**Work instruction**
After reading the data below, copy out every line that contains the word "radio".

**Data provided**

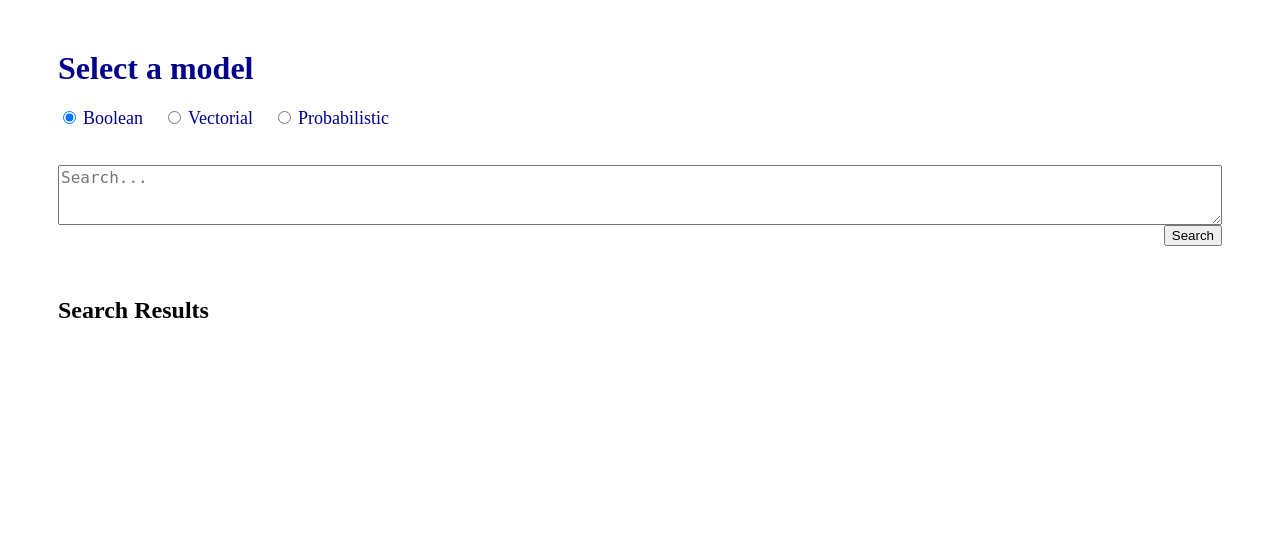
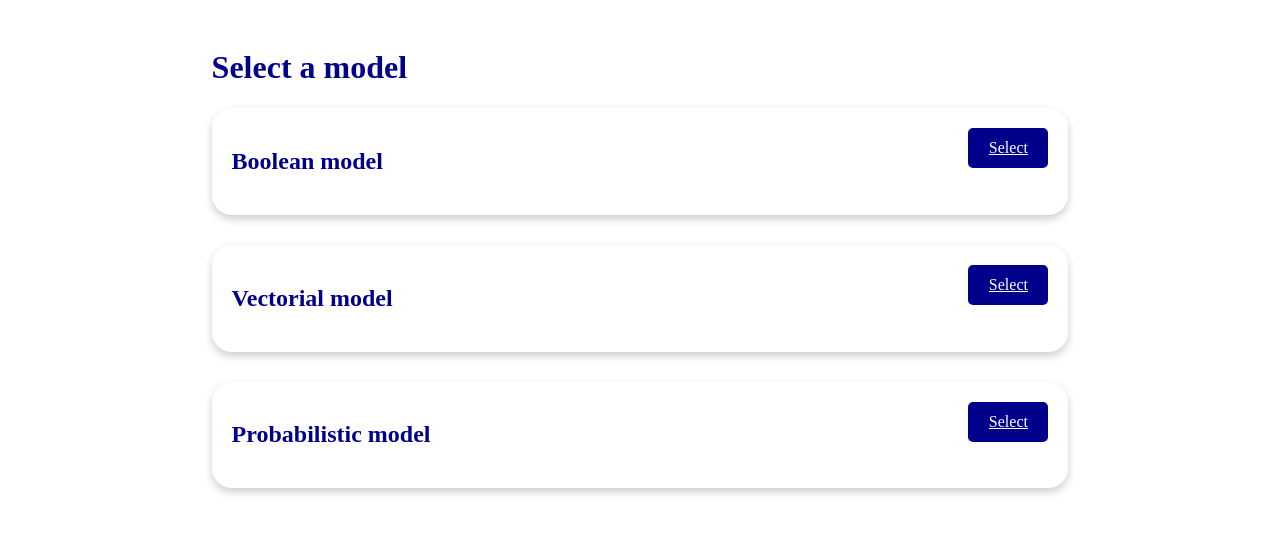
Before and after one commit to NinjaProgrammers/Information-Recovery-Systems, a Django app: page / in a window 1280 px wide. Shown: the top 537 px of the page. Run offline with Django 3.2, Linux system fonts and the light colour scheme; parts of the project's set-up code (start-up, migrations or seed data) failed here and were passed over.

Commit message:
Linked vectorial retroalimentation functionality with UI

```diff
--- a/app/app/settings.py
+++ b/app/app/settings.py
@@ -44,7 +44,7 @@ MIDDLEWARE = [
     'django.middleware.security.SecurityMiddleware',
     'django.contrib.sessions.middleware.SessionMiddleware',
     'django.middleware.common.CommonMiddleware',
-    'django.middleware.csrf.CsrfViewMiddleware',
+    #'django.middleware.csrf.CsrfViewMiddleware',
     'django.contrib.auth.middleware.AuthenticationMiddleware',
     'django.contrib.messages.middleware.MessageMiddleware',
     'django.middleware.clickjacking.XFrameOptionsMiddleware',
--- a/app/documents/urls.py
+++ b/app/documents/urls.py
@@ -1,8 +1,8 @@
 from django.urls import path
 
-from .views import HomePageView, SearchResultsView
+from .views import HomePageView, ModelView
 
 urlpatterns = [
-    path("", SearchResultsView, name="search_results"),
-    #path("", HomePageView.as_view(), name="home"),
+    path("", HomePageView.as_view(), name="home"),
+    path("model/<str:model>", ModelView, name="model"),
 ]
--- a/app/documents/views.py
+++ b/app/documents/views.py
@@ -1,41 +1,65 @@
 from django.shortcuts import render
 from django.views.generic import TemplateView
+from django import forms
+from django.forms import formset_factory
 
 from core.InitializeBooleanModel import InitializeBooleanModel
 from core.InitializeVectorialModel import InitializeVectorialModel
 from core.InitializeProbabilisticModel import InitializeProbabilisticModel
 from core.basics import Consult
+from time import time
 
 boolean = InitializeBooleanModel()
 vectorial = InitializeVectorialModel()
 probabilistic = InitializeProbabilisticModel()
 
+class RetroalimentationForm(forms.Form):
+    checkbox = forms.BooleanField(required=False)
+    id = forms.CharField(widget=forms.HiddenInput)
+    # text = forms.CharField(widget=forms.HiddenInput)
+
 class HomePageView(TemplateView):
     template_name = 'home.html'
 
 
-def SearchResultsView(request):
+def ModelView(request, model):
     template_name = 'search_results.html'
+
+    size = request.GET.get("size")
+    size = 20 if size is None else int(size)
     q = request.GET.get("q")
-    model = request.GET.get("model")
-
+    q = "" if q is None else q
     print("Query = ", q, " Model = ", model)
 
+    data = {"relaxed": False, "iterations": 1, "retroalimentation": False}
     query = Consult(id=1, content=q)
-    data = {}
+    if model == "Boolean":
+        relaxedConsult = request.GET.get('relaxed')
+        data['relaxed'] = relaxedConsult == 'on'
+        docs = boolean.Consult(query, size=size, relaxed=(relaxedConsult == 'on'))
+    elif model == "Vectorial":
+        retroalimentation = request.GET.get('retroalimentation')
+        data['retroalimentation'] = retroalimentation == 'on'
 
-    if query is None or model is None:
-        docs = []
-    elif model == "Boolean":
-        docs = boolean.Consult(query, size=20, relaxed=0.4)
-    elif model == "Vectorial":
-        docs = vectorial.Consult(query, size=20)
+        if retroalimentation == 'on' and request.method == "POST":
+            relevant, irrelevant = [], []
+            for item in request.POST.getlist('retro'):
+                x, y = item.split()
+                if y == 'irrelevant': irrelevant.append(int(x))
+                else: relevant.append(int(x))
+            print(relevant, irrelevant)
+            docs = vectorial.ReConsult(query, size=size, relevant=relevant, irrelevant=irrelevant)
+        else:
+            docs = vectorial.Consult(query, size=size)
     else:
-        docs = probabilistic.Consult(query, size=20, retroalimentation=10)
+        iterations = request.GET.get('iterations')
+        iterations = 1 if iterations is None else int(iterations)
+        data['iterations'] = iterations
+        docs = probabilistic.Consult(query, size=size, retroalimentation=iterations)
 
-    if model == None: model = "Boolean"
     data["docs"] = docs
     data["model"] = model
     data["q"] = q
+    data["size"] = size
 
     return render(request, template_name, data)
--- a/app/templates/home.html
+++ b/app/templates/home.html
@@ -7,53 +7,82 @@
 <body>
     <style>
         h1{color: darkblue;}
-        h2{color: black;}
-        label{color: darkblue; font-size: large;}
-        p{color: black;}
+        h2{color: darkblue;}
+        .card {
+          /* Add shadows to create the "card" effect */
+          box-shadow: 0 4px 8px 0 rgba(0,0,0,0.2);
+          border-radius: 20px;
+          transition: 0.3s;
+          margin-bottom: 30px;
+          max-height: 500px;
+          width: 100%;
+        }
+
+        /* On mouse-over, add a deeper shadow */
+        .card:hover {
+          box-shadow: 0 8px 16px 0 rgba(0,0,0,0.2);
+        }
+
+        /* Add some padding inside the card container */
+        .container {
+          padding: 20px;
+        }
+
+        .row{
+            display: flex;
+            justify-content: space-between;
+        }
+        .section-column{
+            width: 70%;
+        }
+        .center{
+            display: flex;
+            justify-content: center;
+        }
+        .blue-btn{
+            background-color: darkblue;
+            color: white;
+        }
+        .gray-btn{
+            background-color: gray;
+            color: black;
+        }
+        .btn{
+            height: 40px;
+            width: 80px;
+            border-radius: 5px;
+            display: flex;
+            justify-content: center;
+            align-items: center;
+        }
     </style>
-    <div style="margin: 50px">
-        <h1>Select a model</h1>
-        <form action="{% url 'search_results' %}" method="get">
-            <div style="display: flex; justify-content: start;">
-                <div style="margin-right: 20px">
-                    {% if model == "Boolean" %}
-                        <input type="radio" name="model" value="Boolean" checked>
-                    {% else %}
-                        <input type="radio" name="model" value="Boolean">
-                    {% endif %}
-                    <label>Boolean</label>
+
+    <div class="container center">
+        <div class="section-column">
+            <h1>Select a model</h1>
+            <div>
+                <div class="card">
+                    <div class="container row">
+                        <h2>Boolean model</h2>
+                        <a class="btn blue-btn" href="{% url 'model' 'Boolean' %}">Select</a>
+                    </div>
                 </div>
-                <div style="margin-right: 20px">
-                    {% if model == "Vectorial" %}
-                        <input type="radio" name="model" value="Vectorial" checked>
-                    {% else %}
-                        <input type="radio" name="model" value="Vectorial">
-                    {% endif %}
-                    <label >Vectorial</label>
+                <div class="card">
+                    <div class="container row">
+                        <h2>Vectorial model</h2>
+                        <a class="btn blue-btn" href="{% url 'model' 'Vectorial' %}">Select</a>
+                    </div>
                 </div>
-                <div style="margin-right: 20px">
-                    {% if model == "Probabilistic" %}
-                        <input type="radio" name="model" value="Probabilistic" checked>
-                    {% else %}
-                        <input type="radio" name="model" value="Probabilistic">
-                    {% endif %}
-                    <label >Probabilistic</label>
+                <div class="card">
+                    <div class="container row">
+                        <h2>Probabilistic model</h2>
+                        <a class="btn blue-btn" href="{% url 'model' 'Probabilistic' %}">Select</a>
+                    </div>
                 </div>
             </div>
+        </div>
+    </div>
 
-            <br><br>
-
-            {% if q != None %}
-                <textarea style="width: 100%; height: 100px; font-size: large;"  name="q" type="text" placeholder="Search...">{{ q }}</textarea>
-            {% else %}
-                <textarea style="width: 100%; height: 60px; font-size: large;"  name="q" type="text" placeholder="Search..."></textarea>
-            {% endif %}
-            <br>
-            <button style="float:right" type="submit">Search</button>
-        </form>
-        <br> <br>
-        {% block content %} {% endblock %}
-    </div>
 
 </body>
 </html>
--- a/app/templates/search_results.html
+++ b/app/templates/search_results.html
@@ -1,23 +1,4 @@
 <style>
-    .card {
-      /* Add shadows to create the "card" effect */
-      box-shadow: 0 4px 8px 0 rgba(0,0,0,0.2);
-      border-radius: 20px;
-      transition: 0.3s;
-      margin-bottom: 30px;
-      max-height: 500px;
-    }
-
-    /* On mouse-over, add a deeper shadow */
-    .card:hover {
-      box-shadow: 0 8px 16px 0 rgba(0,0,0,0.2);
-    }
-
-    /* Add some padding inside the card container */
-    .container {
-      padding: 20px;
-    }
-
     .card-header{
         background-color: lightblue;
         height: 30px;
@@ -36,14 +17,44 @@
     }
 </style>
 
-{% extends 'home.html' %}
+{% extends 'model.html' %}
 
 {% block content %}
-    <h2>Search Results</h2>
-
+    {% if docs %}
+        {% if model == 'Vectorial' and retroalimentation %}
+            <form action="{% url 'model' model%}?size={{size}}&retroalimentation=on&q={{q}}" method="POST">
+                {% csrf_token %}
+                <div class="row">
+                    <h3>Search Results</h3>
+                    <button class="btn blue-btn" type="submit">Send retroalimentation</button>
+                </div>
                 {% for doc in docs %}
                     <div class="card">
-            <div class="card-header">
+                        <div class="card-header row">
+                            <p><b>ID:</b> {{doc.id}}</p>
+                            <div>
+                                <select name="retro">
+                                    <option value="{{doc.id}} irrelevant" selected>Irrelevant</option>
+                                    <option value="{{doc.id}} relevant">Relevant</option>
+                                </select>
+                            </div>
+                        </div>
+                        <div class="container section">
+                            {% if doc.title != None %}<p><b>Title:</b> {{doc.title}}</p>{% endif %}
+                            {% if doc.author != None %}<p><b>Author:</b> {{doc.author}}</p>{% endif %}
+                            <p class="content">{{doc.content}}</p>
+                            {% if doc.bibliography != None %}<p><b>Bibliography:</b> {{doc.bibliography}}</p>{% endif %}
+                            <br><br>
+                        </div>
+                    </div>
+                {% endfor %}
+            </form>
+
+        {% else %}
+            <h3>Search Results</h3>
+            {% for doc in docs %}
+                <div class="card">
+                    <div class="card-header row">
                         <p><b>ID:</b> {{doc.id}}</p>
                     </div>
                     <div class="container section">
@@ -55,4 +66,8 @@
                     </div>
                 </div>
             {% endfor %}
+        {% endif %}
+    {% else %}
+        <h3>No results to show</h3>
+    {% endif %}
 {% endblock %}
--- a/core/boolean/BooleanConsultor.py
+++ b/core/boolean/BooleanConsultor.py
@@ -4,7 +4,7 @@ from core.basics.BasicConsultor import BasicConsultor
 
 class BooleanConsultor(BasicConsultor):
     def Consult(self, documents, query, relaxed=None):
-        if relaxed is None:
+        if not relaxed:
             return [doc for doc in documents if np.array_equal(doc.tokens, query)]
         else:
             def cmp(doc):
```
Also changed, not shown: app/templates/model.html (added, +122 -0 lines). Lines whose indentation alone changed are shown as unchanged.
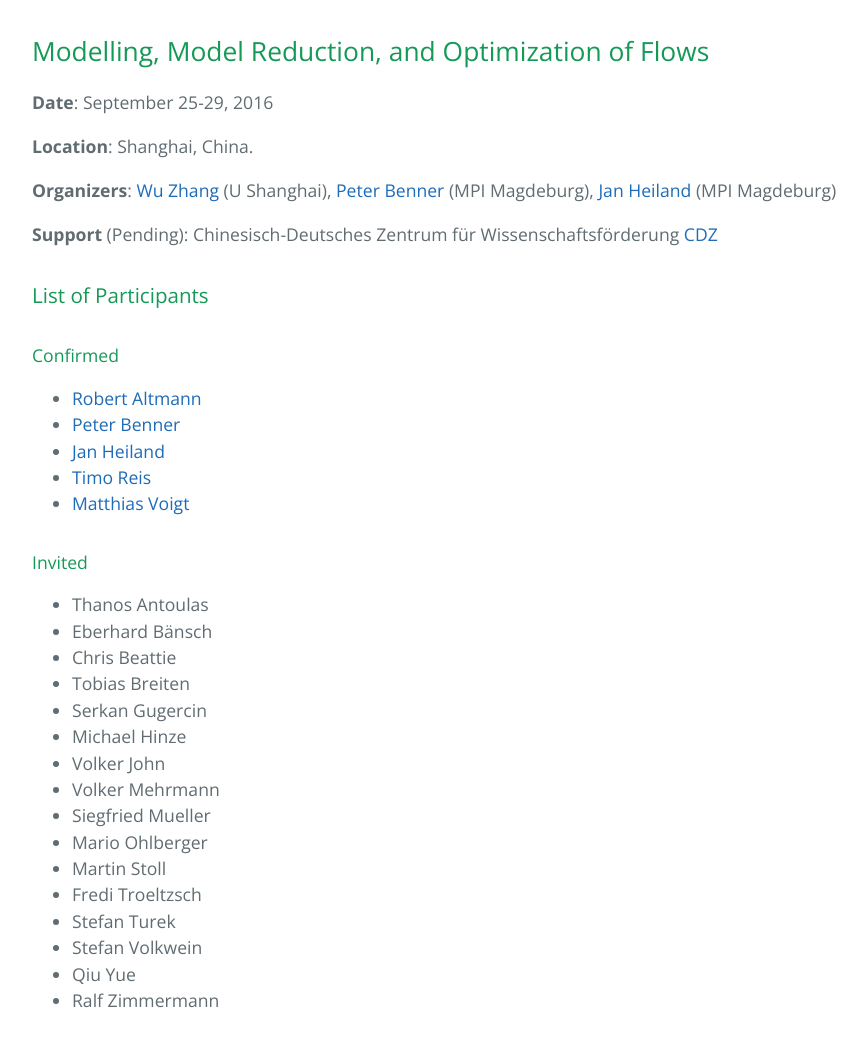
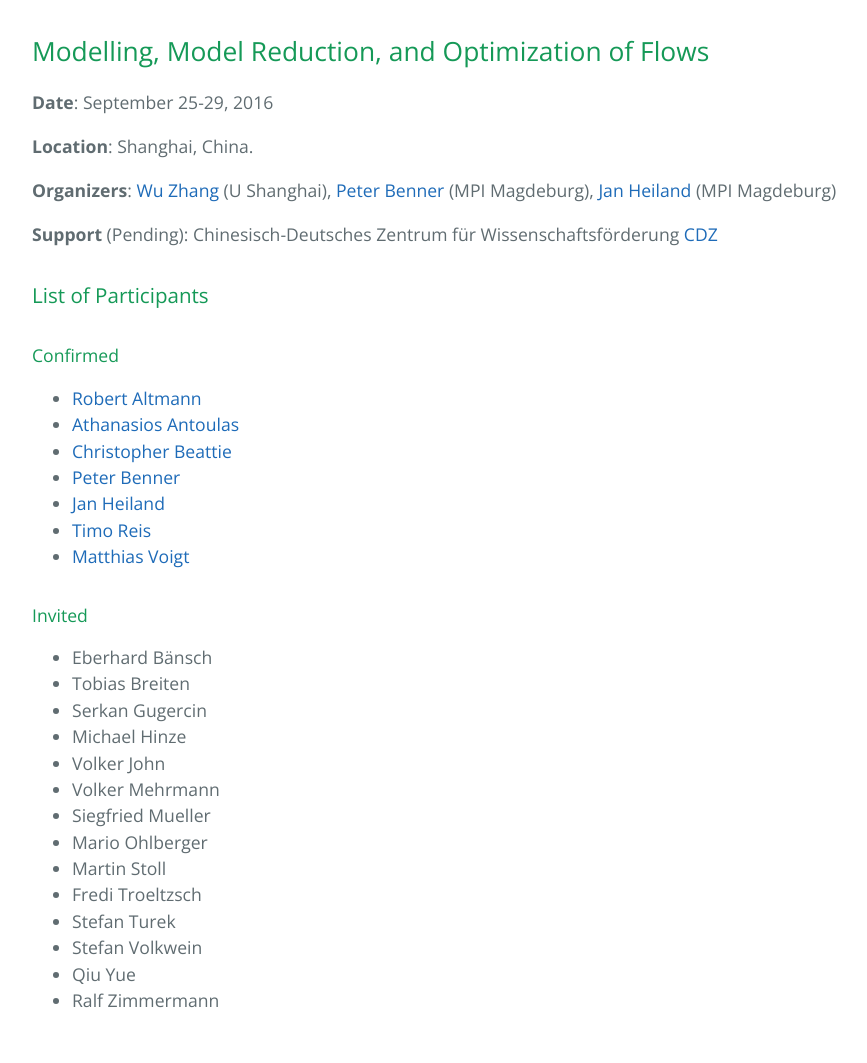
Before and after one commit to highlando/16-cdz-workshop, a Jekyll site: the page built from index.md, in a window 1280 px wide. Shown: the whole page, without its empty margins (192-1059 px from the left). Built offline with Jekyll 4.4.1, drawn with Linux system fonts in a browser that asks for light colours.

Commit message:
upd liop

```diff
--- a/index.md
+++ b/index.md
@@ -17,15 +17,15 @@ Modelling, Model Reduction, and Optimization of Flows
 
 #### Confirmed
  * [Robert Altmann](https://www.math.tu-berlin.de/fachgebiete_ag_modnumdiff/fg_numerische_mathematik/v-menue/mitarbeiter/robert_altmann/home/)
+ * [Athanasios Antoulas](https://www.jacobs-university.de/directory/aantoulas)
+ * [Christopher Beattie](https://www.math.vt.edu/people/beattie/research/Research_Interests.html)
  * [Peter Benner](http://www.mpi-magdeburg.mpg.de/mitarbeiter/26532/15020)
  * [Jan Heiland](http://www.mpi-magdeburg.mpg.de/mitarbeiter/29457/834708)
  * [Timo Reis](http://www.math.uni-hamburg.de/home/reis/index.html.en)
  * [Matthias Voigt](http://www.math.tu-berlin.de/fachgebiete_ag_modnumdiff/fg_numerische_mathematik/v_menue/mitarbeiter/matthias_voigt/home/)
 
 #### Invited
- * Thanos Antoulas
  * Eberhard B&auml;nsch
- * Chris Beattie
  * Tobias Breiten
  * Serkan Gugercin
  * Michael Hinze
```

**Answer below**
-                        <input type="radio" name="model" value="Boolean" checked>
-                        <input type="radio" name="model" value="Boolean">
-                        <input type="radio" name="model" value="Vectorial" checked>
-                        <input type="radio" name="model" value="Vectorial">
-                        <input type="radio" name="model" value="Probabilistic" checked>
-                        <input type="radio" name="model" value="Probabilistic">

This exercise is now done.